PROBLEM: Give every line of the data again, exactly as it is written.

SOURCE RECORDS:
==============================

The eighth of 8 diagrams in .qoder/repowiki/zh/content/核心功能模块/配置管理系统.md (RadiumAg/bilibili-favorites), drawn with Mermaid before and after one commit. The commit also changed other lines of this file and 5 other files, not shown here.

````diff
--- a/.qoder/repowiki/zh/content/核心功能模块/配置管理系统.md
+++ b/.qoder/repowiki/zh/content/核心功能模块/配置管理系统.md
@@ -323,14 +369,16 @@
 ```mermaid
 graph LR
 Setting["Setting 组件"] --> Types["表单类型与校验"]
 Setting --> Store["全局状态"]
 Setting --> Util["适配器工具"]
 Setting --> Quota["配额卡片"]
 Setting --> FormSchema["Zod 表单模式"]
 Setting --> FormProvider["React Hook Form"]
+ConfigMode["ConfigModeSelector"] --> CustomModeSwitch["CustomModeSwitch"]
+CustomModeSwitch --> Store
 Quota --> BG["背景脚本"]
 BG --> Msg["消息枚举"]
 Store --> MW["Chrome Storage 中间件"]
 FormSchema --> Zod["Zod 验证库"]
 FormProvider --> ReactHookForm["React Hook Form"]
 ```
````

==============================

FINISHED TASK:
The eighth of 8 diagrams in .qoder/repowiki/zh/content/核心功能模块/配置管理系统.md (RadiumAg/bilibili-favorites), drawn with Mermaid before and after one commit. The commit also changed other lines of this file and 5 other files, not shown here.

````diff
--- a/.qoder/repowiki/zh/content/核心功能模块/配置管理系统.md
+++ b/.qoder/repowiki/zh/content/核心功能模块/配置管理系统.md
@@ -323,14 +369,16 @@
 ```mermaid
 graph LR
 Setting["Setting 组件"] --> Types["表单类型与校验"]
 Setting --> Store["全局状态"]
 Setting --> Util["适配器工具"]
 Setting --> Quota["配额卡片"]
 Setting --> FormSchema["Zod 表单模式"]
 Setting --> FormProvider["React Hook Form"]
+ConfigMode["ConfigModeSelector"] --> CustomModeSwitch["CustomModeSwitch"]
+CustomModeSwitch --> Store
 Quota --> BG["背景脚本"]
 BG --> Msg["消息枚举"]
 Store --> MW["Chrome Storage 中间件"]
 FormSchema --> Zod["Zod 验证库"]
 FormProvider --> ReactHookForm["React Hook Form"]
 ```
````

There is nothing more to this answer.